▸ **Work task**: When a line of the records below contains the string "name", copy that whole line.

Start of Provided data

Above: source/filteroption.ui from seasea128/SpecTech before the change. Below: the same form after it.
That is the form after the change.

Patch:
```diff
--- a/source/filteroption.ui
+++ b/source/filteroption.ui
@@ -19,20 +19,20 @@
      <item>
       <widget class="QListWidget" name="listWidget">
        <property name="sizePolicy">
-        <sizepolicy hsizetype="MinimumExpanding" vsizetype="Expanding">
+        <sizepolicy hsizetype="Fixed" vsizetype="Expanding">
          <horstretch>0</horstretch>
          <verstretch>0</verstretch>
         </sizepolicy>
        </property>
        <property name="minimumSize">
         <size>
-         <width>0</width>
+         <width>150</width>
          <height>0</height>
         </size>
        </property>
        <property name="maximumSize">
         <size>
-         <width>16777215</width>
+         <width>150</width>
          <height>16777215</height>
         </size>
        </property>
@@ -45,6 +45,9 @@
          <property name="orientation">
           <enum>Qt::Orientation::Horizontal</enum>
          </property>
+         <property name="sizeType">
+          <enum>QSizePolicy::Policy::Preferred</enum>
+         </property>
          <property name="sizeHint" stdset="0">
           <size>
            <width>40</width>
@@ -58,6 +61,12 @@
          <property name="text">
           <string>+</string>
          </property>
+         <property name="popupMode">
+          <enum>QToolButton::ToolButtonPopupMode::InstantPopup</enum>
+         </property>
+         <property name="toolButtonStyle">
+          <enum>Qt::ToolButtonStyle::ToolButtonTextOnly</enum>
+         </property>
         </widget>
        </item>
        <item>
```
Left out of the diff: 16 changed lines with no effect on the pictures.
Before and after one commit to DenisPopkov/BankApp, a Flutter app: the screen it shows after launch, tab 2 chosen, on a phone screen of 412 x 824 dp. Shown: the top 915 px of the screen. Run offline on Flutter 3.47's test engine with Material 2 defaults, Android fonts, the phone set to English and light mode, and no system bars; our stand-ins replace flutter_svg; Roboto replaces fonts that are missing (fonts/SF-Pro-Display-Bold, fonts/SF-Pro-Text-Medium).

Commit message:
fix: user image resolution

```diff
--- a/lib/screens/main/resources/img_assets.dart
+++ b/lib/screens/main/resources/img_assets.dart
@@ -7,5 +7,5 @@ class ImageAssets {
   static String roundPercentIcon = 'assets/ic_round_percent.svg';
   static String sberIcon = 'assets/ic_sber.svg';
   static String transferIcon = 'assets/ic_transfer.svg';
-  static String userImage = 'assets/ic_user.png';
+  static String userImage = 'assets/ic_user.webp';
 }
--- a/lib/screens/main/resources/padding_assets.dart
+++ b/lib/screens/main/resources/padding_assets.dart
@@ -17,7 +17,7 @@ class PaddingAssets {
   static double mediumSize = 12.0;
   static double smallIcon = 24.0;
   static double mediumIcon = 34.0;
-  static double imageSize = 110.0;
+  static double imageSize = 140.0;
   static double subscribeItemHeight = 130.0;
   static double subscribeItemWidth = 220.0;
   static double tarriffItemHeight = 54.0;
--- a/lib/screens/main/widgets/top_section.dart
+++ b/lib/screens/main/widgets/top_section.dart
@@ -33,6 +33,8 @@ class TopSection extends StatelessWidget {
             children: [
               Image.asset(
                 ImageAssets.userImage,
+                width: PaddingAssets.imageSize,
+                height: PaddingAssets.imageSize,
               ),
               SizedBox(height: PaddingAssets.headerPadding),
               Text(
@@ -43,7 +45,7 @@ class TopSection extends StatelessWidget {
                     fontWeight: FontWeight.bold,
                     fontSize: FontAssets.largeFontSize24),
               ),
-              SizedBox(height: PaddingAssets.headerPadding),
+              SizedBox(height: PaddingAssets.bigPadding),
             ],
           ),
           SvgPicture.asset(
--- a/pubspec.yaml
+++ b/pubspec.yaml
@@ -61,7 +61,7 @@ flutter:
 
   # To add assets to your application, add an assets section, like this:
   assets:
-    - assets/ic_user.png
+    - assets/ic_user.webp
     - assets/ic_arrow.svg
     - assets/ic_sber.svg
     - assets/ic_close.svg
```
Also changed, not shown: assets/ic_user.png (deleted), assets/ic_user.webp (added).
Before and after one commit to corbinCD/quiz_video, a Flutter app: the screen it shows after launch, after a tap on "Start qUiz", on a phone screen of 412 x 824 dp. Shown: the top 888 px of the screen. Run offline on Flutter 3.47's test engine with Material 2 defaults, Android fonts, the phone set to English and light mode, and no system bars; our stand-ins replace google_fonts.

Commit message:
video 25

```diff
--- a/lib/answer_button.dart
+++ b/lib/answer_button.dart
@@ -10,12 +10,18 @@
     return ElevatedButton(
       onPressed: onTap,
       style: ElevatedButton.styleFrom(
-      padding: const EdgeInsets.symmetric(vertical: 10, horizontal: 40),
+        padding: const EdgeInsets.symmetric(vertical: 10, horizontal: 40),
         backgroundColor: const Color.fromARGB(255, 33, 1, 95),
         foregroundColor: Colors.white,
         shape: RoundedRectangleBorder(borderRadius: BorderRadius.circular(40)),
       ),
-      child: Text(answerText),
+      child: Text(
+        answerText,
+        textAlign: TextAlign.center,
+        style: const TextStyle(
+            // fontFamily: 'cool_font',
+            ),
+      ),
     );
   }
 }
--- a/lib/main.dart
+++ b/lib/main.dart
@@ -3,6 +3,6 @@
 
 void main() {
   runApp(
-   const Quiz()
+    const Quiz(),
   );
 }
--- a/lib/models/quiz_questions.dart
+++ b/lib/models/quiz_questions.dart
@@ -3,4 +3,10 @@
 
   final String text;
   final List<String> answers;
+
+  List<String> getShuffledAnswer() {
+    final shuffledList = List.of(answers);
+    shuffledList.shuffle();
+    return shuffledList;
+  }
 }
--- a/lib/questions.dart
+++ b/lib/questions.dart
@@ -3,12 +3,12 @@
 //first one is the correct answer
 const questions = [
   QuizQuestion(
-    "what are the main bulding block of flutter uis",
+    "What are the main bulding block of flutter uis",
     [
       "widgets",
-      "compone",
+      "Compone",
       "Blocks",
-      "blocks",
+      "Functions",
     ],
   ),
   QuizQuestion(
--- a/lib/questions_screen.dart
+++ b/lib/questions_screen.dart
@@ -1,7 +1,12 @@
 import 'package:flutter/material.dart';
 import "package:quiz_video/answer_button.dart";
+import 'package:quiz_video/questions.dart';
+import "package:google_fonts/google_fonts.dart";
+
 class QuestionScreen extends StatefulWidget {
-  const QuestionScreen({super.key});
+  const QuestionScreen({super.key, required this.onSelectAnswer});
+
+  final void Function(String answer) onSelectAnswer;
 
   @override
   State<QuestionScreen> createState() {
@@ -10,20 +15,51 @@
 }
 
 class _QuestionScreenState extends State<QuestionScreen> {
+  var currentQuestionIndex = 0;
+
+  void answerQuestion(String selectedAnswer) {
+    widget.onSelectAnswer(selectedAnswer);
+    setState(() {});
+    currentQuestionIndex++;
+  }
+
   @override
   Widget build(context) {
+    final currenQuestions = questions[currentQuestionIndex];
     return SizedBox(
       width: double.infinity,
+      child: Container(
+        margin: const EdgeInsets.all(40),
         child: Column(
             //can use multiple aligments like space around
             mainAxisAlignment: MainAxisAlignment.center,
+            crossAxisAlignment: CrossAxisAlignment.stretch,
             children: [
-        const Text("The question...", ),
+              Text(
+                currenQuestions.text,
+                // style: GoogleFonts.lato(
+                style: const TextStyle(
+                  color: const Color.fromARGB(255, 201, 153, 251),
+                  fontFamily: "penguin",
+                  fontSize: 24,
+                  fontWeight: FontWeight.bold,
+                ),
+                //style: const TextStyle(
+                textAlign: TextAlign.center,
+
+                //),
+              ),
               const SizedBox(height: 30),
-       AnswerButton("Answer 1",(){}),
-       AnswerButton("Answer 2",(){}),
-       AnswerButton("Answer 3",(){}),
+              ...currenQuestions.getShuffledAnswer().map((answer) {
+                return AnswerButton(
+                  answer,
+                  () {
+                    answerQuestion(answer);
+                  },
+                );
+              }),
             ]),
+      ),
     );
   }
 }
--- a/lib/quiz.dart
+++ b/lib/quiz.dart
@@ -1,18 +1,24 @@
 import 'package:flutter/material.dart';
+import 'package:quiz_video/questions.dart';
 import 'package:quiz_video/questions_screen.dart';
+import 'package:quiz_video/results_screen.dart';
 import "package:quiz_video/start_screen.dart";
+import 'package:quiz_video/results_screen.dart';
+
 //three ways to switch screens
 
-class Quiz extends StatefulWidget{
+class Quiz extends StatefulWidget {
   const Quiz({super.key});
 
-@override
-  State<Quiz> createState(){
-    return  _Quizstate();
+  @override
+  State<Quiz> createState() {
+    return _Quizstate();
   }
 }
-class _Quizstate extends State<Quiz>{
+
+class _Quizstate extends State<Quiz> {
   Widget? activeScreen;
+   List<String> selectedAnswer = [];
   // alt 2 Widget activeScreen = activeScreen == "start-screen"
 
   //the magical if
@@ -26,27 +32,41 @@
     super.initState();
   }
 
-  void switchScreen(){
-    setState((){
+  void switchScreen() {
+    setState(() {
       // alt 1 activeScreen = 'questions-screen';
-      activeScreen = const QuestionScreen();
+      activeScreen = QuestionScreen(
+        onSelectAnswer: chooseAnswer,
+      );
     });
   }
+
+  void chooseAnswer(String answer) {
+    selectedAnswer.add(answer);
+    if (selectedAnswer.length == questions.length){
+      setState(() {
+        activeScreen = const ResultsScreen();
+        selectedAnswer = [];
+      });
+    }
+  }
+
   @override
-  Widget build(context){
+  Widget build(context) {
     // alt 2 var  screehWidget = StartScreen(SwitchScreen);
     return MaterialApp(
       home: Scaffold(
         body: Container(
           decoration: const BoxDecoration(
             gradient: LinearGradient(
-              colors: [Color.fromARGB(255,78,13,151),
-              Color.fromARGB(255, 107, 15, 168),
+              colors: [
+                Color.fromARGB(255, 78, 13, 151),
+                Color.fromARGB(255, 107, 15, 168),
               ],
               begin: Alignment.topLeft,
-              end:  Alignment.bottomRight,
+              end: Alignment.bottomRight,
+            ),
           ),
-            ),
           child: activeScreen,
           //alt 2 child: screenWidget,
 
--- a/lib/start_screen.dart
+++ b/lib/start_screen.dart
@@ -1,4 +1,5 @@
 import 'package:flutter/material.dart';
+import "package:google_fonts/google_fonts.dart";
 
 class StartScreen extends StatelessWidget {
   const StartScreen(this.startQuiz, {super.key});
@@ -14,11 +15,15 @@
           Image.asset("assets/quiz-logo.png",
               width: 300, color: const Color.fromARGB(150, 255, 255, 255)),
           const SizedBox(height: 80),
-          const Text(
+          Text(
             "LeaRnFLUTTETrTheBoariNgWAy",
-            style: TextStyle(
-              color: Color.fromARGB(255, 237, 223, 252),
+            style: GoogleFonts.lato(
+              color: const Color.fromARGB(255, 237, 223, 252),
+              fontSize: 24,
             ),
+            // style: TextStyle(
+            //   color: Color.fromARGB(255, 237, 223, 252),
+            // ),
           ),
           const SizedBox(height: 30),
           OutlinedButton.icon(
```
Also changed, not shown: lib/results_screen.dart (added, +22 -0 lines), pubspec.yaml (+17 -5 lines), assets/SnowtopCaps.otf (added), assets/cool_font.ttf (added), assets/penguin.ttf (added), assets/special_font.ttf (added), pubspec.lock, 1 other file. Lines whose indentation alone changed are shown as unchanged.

End of Provided data

▸ **Exercise answer**:
       <widget class="QListWidget" name="listWidget">
        <property name="sizePolicy">
        <property name="minimumSize">
        <property name="maximumSize">
          <property name="orientation">
+         <property name="sizeType">
          <property name="sizeHint" stdset="0">
          <property name="text">
+         <property name="popupMode">
+         <property name="toolButtonStyle">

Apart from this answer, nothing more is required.